WORK TASK
Write out each line of the material exactly as given, and drop the images.

EXTRACTED INFORMATION
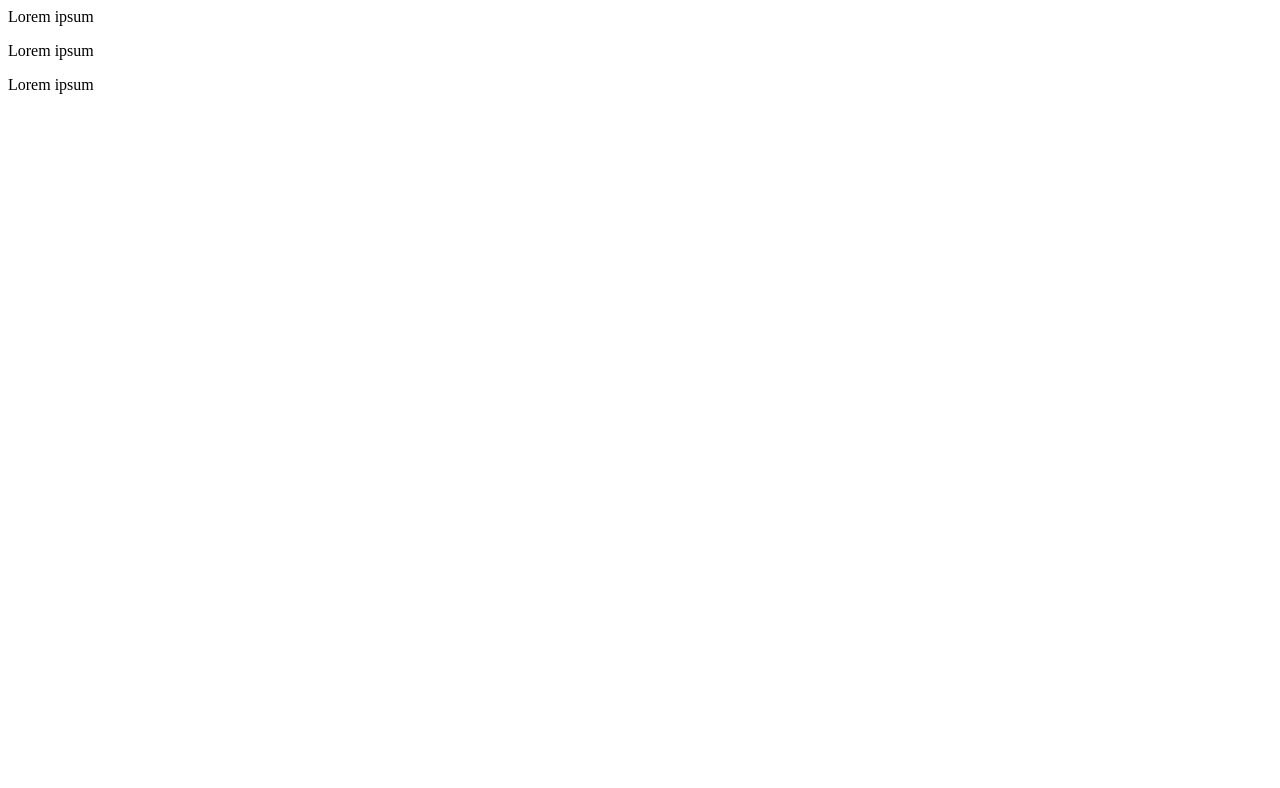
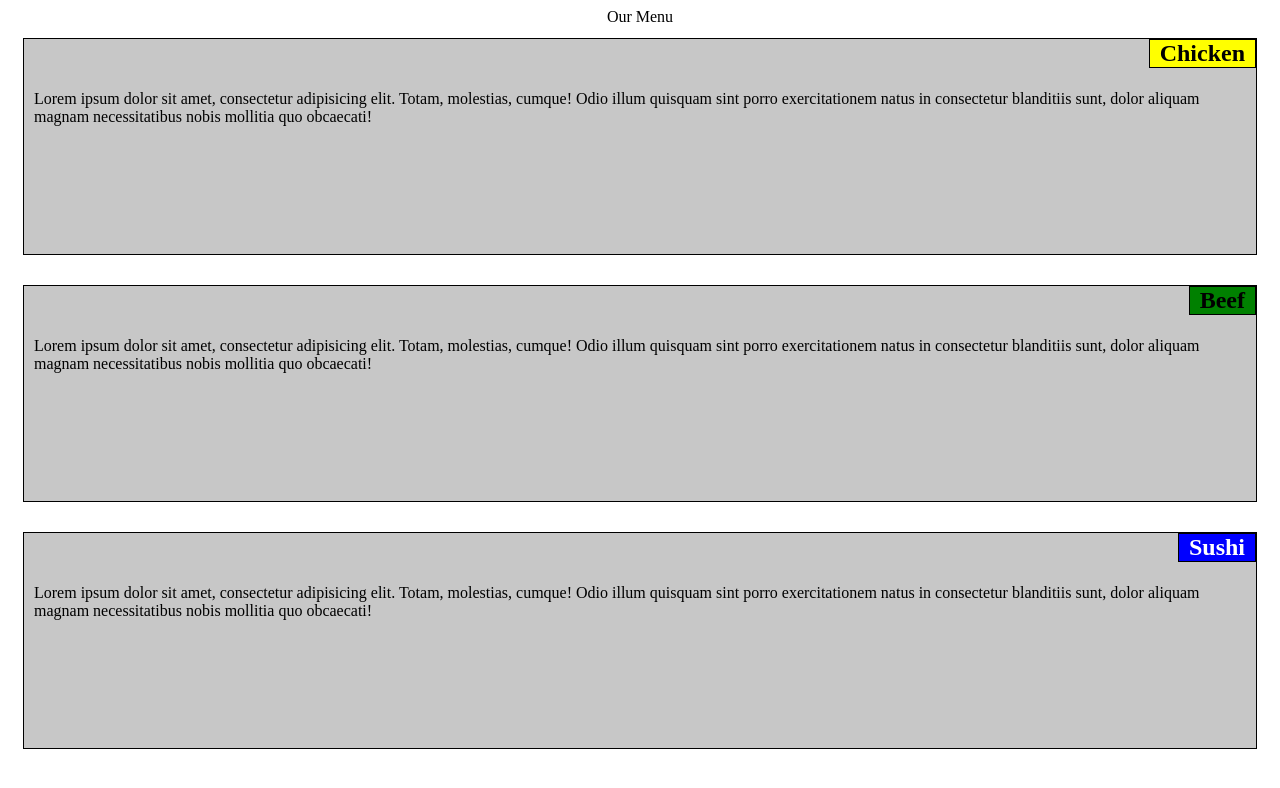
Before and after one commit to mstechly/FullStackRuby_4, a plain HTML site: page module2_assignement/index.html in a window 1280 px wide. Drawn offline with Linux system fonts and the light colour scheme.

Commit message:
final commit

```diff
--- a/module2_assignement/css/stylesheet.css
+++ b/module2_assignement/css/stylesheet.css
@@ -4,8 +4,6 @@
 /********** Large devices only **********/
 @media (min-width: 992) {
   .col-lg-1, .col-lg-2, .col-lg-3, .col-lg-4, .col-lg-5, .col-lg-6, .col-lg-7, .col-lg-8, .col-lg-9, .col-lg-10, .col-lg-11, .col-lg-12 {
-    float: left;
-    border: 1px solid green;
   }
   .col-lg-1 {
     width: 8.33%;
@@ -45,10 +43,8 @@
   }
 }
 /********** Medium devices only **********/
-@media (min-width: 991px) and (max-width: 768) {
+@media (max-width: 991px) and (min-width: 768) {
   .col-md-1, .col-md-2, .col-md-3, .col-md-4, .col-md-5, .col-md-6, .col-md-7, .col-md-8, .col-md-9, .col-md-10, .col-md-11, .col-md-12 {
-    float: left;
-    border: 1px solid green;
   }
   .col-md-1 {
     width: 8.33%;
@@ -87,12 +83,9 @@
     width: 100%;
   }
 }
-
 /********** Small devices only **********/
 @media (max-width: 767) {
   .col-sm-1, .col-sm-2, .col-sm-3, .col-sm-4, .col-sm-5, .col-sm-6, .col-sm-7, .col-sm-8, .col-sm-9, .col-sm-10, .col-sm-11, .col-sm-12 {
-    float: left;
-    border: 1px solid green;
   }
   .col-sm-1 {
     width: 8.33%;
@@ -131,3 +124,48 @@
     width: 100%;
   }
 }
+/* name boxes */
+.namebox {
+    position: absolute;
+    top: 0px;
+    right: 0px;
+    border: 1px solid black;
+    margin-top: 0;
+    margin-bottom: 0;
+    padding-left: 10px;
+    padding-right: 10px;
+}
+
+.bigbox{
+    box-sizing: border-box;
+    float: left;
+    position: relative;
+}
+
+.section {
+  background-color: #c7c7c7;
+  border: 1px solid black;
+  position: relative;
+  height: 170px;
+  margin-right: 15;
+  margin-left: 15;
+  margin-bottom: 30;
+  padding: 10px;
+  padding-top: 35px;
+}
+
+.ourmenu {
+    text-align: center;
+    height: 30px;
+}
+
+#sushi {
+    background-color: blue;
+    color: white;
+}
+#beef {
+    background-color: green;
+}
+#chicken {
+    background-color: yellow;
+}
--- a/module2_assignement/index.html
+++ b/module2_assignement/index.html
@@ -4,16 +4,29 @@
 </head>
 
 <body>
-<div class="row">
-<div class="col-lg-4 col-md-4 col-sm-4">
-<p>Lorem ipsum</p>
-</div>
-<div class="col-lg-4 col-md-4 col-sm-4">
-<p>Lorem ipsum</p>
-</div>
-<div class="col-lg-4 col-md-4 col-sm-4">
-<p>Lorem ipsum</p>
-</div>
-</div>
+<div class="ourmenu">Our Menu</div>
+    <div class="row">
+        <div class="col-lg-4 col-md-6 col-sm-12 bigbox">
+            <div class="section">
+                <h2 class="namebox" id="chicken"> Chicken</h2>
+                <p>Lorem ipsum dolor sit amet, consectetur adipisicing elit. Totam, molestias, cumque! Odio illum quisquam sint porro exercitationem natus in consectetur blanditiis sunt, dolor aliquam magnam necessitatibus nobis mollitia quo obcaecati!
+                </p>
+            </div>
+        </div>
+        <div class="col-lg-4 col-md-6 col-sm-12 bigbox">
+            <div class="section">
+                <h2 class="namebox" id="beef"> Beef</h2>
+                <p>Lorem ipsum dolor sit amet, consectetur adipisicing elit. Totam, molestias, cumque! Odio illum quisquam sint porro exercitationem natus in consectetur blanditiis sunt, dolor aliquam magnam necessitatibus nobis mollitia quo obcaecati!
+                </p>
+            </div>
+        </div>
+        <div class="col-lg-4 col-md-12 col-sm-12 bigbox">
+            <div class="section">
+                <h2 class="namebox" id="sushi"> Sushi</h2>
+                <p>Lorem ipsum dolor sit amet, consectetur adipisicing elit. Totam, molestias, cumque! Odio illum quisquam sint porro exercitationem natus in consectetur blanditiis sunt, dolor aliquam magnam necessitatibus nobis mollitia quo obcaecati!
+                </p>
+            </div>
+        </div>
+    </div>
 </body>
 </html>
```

PROBLEM SOLUTION
Before and after one commit to mstechly/FullStackRuby_4, a plain HTML site: page module2_assignement/index.html in a window 1280 px wide. Drawn offline with Linux system fonts and the light colour scheme.

Commit message:
final commit

```diff
--- a/module2_assignement/css/stylesheet.css
+++ b/module2_assignement/css/stylesheet.css
@@ -4,8 +4,6 @@
 /********** Large devices only **********/
 @media (min-width: 992) {
   .col-lg-1, .col-lg-2, .col-lg-3, .col-lg-4, .col-lg-5, .col-lg-6, .col-lg-7, .col-lg-8, .col-lg-9, .col-lg-10, .col-lg-11, .col-lg-12 {
-    float: left;
-    border: 1px solid green;
   }
   .col-lg-1 {
     width: 8.33%;
@@ -45,10 +43,8 @@
   }
 }
 /********** Medium devices only **********/
-@media (min-width: 991px) and (max-width: 768) {
+@media (max-width: 991px) and (min-width: 768) {
   .col-md-1, .col-md-2, .col-md-3, .col-md-4, .col-md-5, .col-md-6, .col-md-7, .col-md-8, .col-md-9, .col-md-10, .col-md-11, .col-md-12 {
-    float: left;
-    border: 1px solid green;
   }
   .col-md-1 {
     width: 8.33%;
@@ -87,12 +83,9 @@
     width: 100%;
   }
 }
-
 /********** Small devices only **********/
 @media (max-width: 767) {
   .col-sm-1, .col-sm-2, .col-sm-3, .col-sm-4, .col-sm-5, .col-sm-6, .col-sm-7, .col-sm-8, .col-sm-9, .col-sm-10, .col-sm-11, .col-sm-12 {
-    float: left;
-    border: 1px solid green;
   }
   .col-sm-1 {
     width: 8.33%;
@@ -131,3 +124,48 @@
     width: 100%;
   }
 }
+/* name boxes */
+.namebox {
+    position: absolute;
+    top: 0px;
+    right: 0px;
+    border: 1px solid black;
+    margin-top: 0;
+    margin-bottom: 0;
+    padding-left: 10px;
+    padding-right: 10px;
+}
+
+.bigbox{
+    box-sizing: border-box;
+    float: left;
+    position: relative;
+}
+
+.section {
+  background-color: #c7c7c7;
+  border: 1px solid black;
+  position: relative;
+  height: 170px;
+  margin-right: 15;
+  margin-left: 15;
+  margin-bottom: 30;
+  padding: 10px;
+  padding-top: 35px;
+}
+
+.ourmenu {
+    text-align: center;
+    height: 30px;
+}
+
+#sushi {
+    background-color: blue;
+    color: white;
+}
+#beef {
+    background-color: green;
+}
+#chicken {
+    background-color: yellow;
+}
--- a/module2_assignement/index.html
+++ b/module2_assignement/index.html
@@ -4,16 +4,29 @@
 </head>
 
 <body>
-<div class="row">
-<div class="col-lg-4 col-md-4 col-sm-4">
-<p>Lorem ipsum</p>
-</div>
-<div class="col-lg-4 col-md-4 col-sm-4">
-<p>Lorem ipsum</p>
-</div>
-<div class="col-lg-4 col-md-4 col-sm-4">
-<p>Lorem ipsum</p>
-</div>
-</div>
+<div class="ourmenu">Our Menu</div>
+    <div class="row">
+        <div class="col-lg-4 col-md-6 col-sm-12 bigbox">
+            <div class="section">
+                <h2 class="namebox" id="chicken"> Chicken</h2>
+                <p>Lorem ipsum dolor sit amet, consectetur adipisicing elit. Totam, molestias, cumque! Odio illum quisquam sint porro exercitationem natus in consectetur blanditiis sunt, dolor aliquam magnam necessitatibus nobis mollitia quo obcaecati!
+                </p>
+            </div>
+        </div>
+        <div class="col-lg-4 col-md-6 col-sm-12 bigbox">
+            <div class="section">
+                <h2 class="namebox" id="beef"> Beef</h2>
+                <p>Lorem ipsum dolor sit amet, consectetur adipisicing elit. Totam, molestias, cumque! Odio illum quisquam sint porro exercitationem natus in consectetur blanditiis sunt, dolor aliquam magnam necessitatibus nobis mollitia quo obcaecati!
+                </p>
+            </div>
+        </div>
+        <div class="col-lg-4 col-md-12 col-sm-12 bigbox">
+            <div class="section">
+                <h2 class="namebox" id="sushi"> Sushi</h2>
+                <p>Lorem ipsum dolor sit amet, consectetur adipisicing elit. Totam, molestias, cumque! Odio illum quisquam sint porro exercitationem natus in consectetur blanditiis sunt, dolor aliquam magnam necessitatibus nobis mollitia quo obcaecati!
+                </p>
+            </div>
+        </div>
+    </div>
 </body>
 </html>
```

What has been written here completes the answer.